It covers the results of a national Pew Research Center survey of teens ages 13 to 17; throughout the report, the word “teens” refers to those in that age bracket, unless otherwise specified. Though 57% of teens have begun friendships in a digital space, teens are far less likely to have embarked on a romantic relationship that started online.
Phone calls, which are seen as the second-most acceptable way of breaking up with someone, are just as common as a breakup text; 29% of teens with relationship experience have broken up with someone over the phone, and 27% have been broken up with in this way.
And breakups through social media (which, like texts, are also viewed as having low levels of acceptability) are also relatively common – 18% of teens with dating experience have experienced or initiated a breakup by sending a private social media message, changing their relationship status on Facebook or posting a status update.
Many teens in relationships view social media as a place where they can feel more connected with the daily events in their significant other’s life, share emotional connections, and let their significant other know they care.
At the same time, teens’ use of social media sites can also lead to feelings of jealousy or uncertainty about the stability of their relationships.
The forecast for the future is in and, in typical British fashion, it looks like it's going to be cloudy.
Our IT Priorities survey has revealed that organisations are planning on making the most of the cloud in the future.
Nearly two-thirds (63%) of teens with dating experience have posted or liked something on social media as a way to indicate their support of one of their friends’ relationships.
Girls are especially likely to support friends’ relationships on social media: 71% of girls with dating experience have done so, compared with 57% of boys.
Download our IT Priorities results for more insights into the future.
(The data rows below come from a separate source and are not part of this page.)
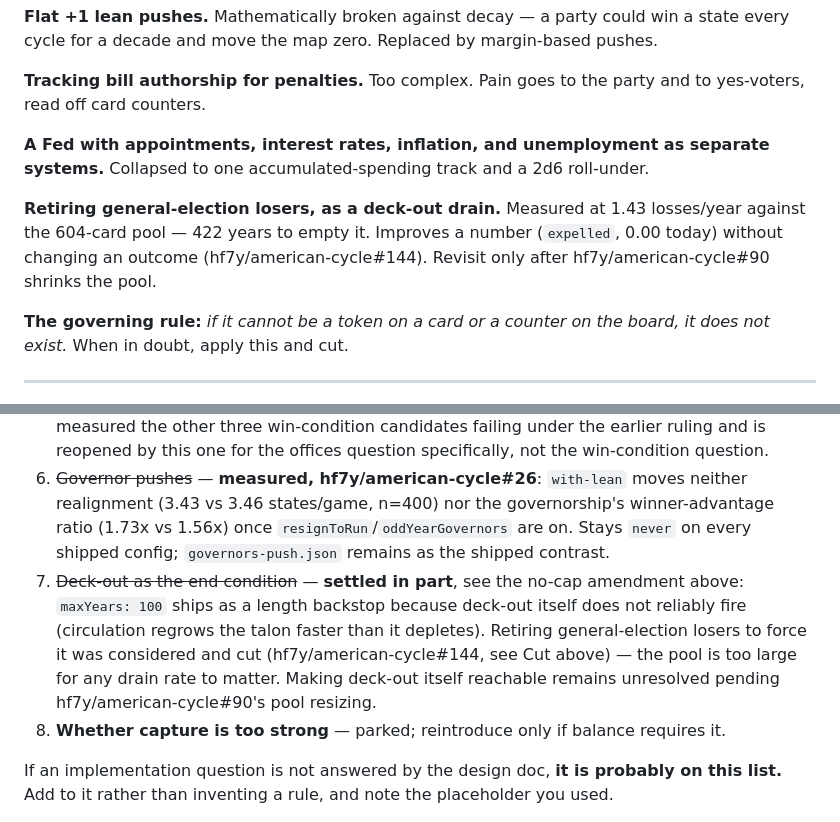
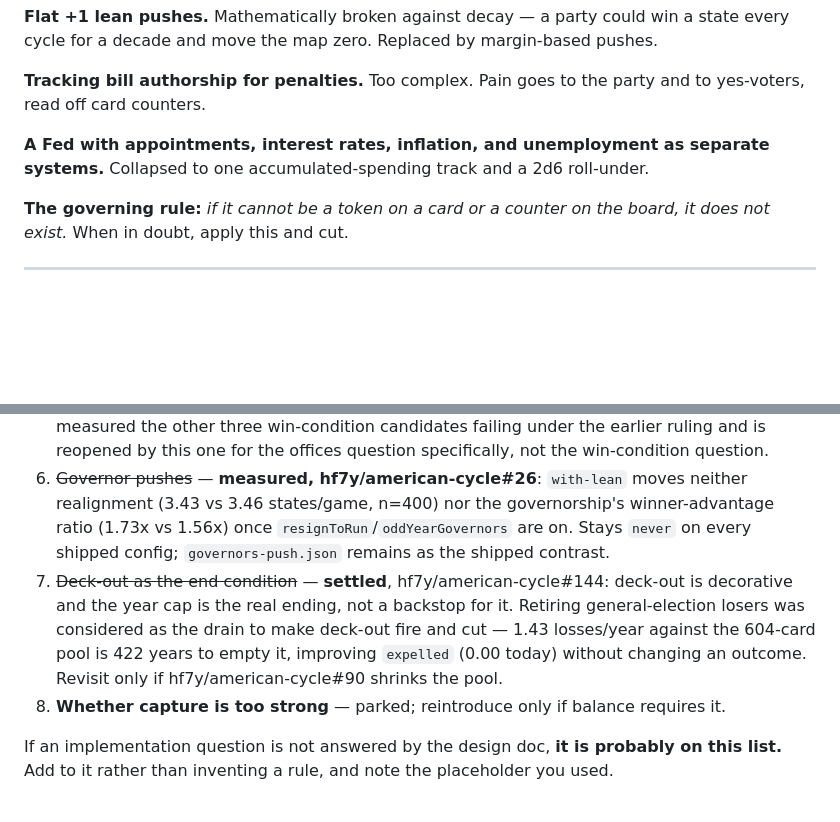
Before and after one commit to hf7y/american-cycle, a Markdown page: DECISIONS.md, 2 parts joined by grey strips. Rendered like a GitHub page; blank space fills up the shorter version.

Commit message:
Trim DECISIONS.md's deck-out cut note to fit the prose ratchet
Folds the retiring-general-losers rejection into item 7's Open-list line
instead of a new Considered-and-cut bullet, so the net add/delete on
DECISIONS.md stays balanced (2/2) -- the standalone version priced 4 added
lines against 2 deleted and CI's markdown-cost census flagged 100% prose.

Co-Authored-By: Claude Sonnet 5 <noreply@anthropic.com>

```diff
--- a/DECISIONS.md
+++ b/DECISIONS.md
@@ -167,8 +167,6 @@ These were considered in design and rejected. Each has a plausible-sounding case
 
 **A Fed with appointments, interest rates, inflation, and unemployment as separate systems.** Collapsed to one accumulated-spending track and a 2d6 roll-under.
 
-**Retiring general-election losers, as a deck-out drain.** Measured at 1.43 losses/year against the 604-card pool — 422 years to empty it. Improves a number (`expelled`, 0.00 today) without changing an outcome (hf7y/american-cycle#144). Revisit only after hf7y/american-cycle#90 shrinks the pool.
-
 **The governing rule:** *if it cannot be a token on a card or a counter on the board, it does not exist.* When in doubt, apply this and cut.
 
 ---
@@ -183,7 +181,7 @@ Ordered by how much the answer changes the game.
 4. ~~District-to-candidate ratio per pack~~ — **measured, not settled**: `draft.districtsPerPack` was dead (hf7y/american-cycle#87 found it read nowhere) and is now wired into `defaultPick`'s draft heuristic. But swept across its whole range the district count it was assumed to set doesn't move — see hf7y/american-cycle#132, which reopens the actual question: something else pins district holdings near a fixed value per player, and nobody has found what yet.
 5. ~~Victory condition~~ — **settled**, see the Settled table above: points, with the amendment as the ending, ruled 2026-09-04 (hf7y/american-cycle#145), reversing the 2026-09-01 bills-passed ruling wired on `as-written-plus.json` (`victory: 'amendment'`). hf7y/american-cycle#13 measured the other three win-condition candidates failing under the earlier ruling and is reopened by this one for the offices question specifically, not the win-condition question.
 6. ~~Governor pushes~~ — **measured, hf7y/american-cycle#26**: `with-lean` moves neither realignment (3.43 vs 3.46 states/game, n=400) nor the governorship's winner-advantage ratio (1.73x vs 1.56x) once `resignToRun`/`oddYearGovernors` are on. Stays `never` on every shipped config; `governors-push.json` remains as the shipped contrast.
-7. ~~Deck-out as the end condition~~ — **settled in part**, see the no-cap amendment above: `maxYears: 100` ships as a length backstop because deck-out itself does not reliably fire (circulation regrows the talon faster than it depletes). Retiring general-election losers to force it was considered and cut (hf7y/american-cycle#144, see Cut above) — the pool is too large for any drain rate to matter. Making deck-out itself reachable remains unresolved pending hf7y/american-cycle#90's pool resizing.
+7. ~~Deck-out as the end condition~~ — **settled**, hf7y/american-cycle#144: deck-out is decorative and the year cap is the real ending, not a backstop for it. Retiring general-election losers was considered as the drain to make deck-out fire and cut — 1.43 losses/year against the 604-card pool is 422 years to empty it, improving `expelled` (0.00 today) without changing an outcome. Revisit only if hf7y/american-cycle#90 shrinks the pool.
 8. **Whether capture is too strong** — parked; reintroduce only if balance requires it.
 
 If an implementation question is not answered by the design doc, **it is probably on this list.** Add to it rather than inventing a rule, and note the placeholder you used.
```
Adolescence is a time of incredibly physical, social and emotional growth, and peer relationships – especially romantic ones – are a major social focus for many youth.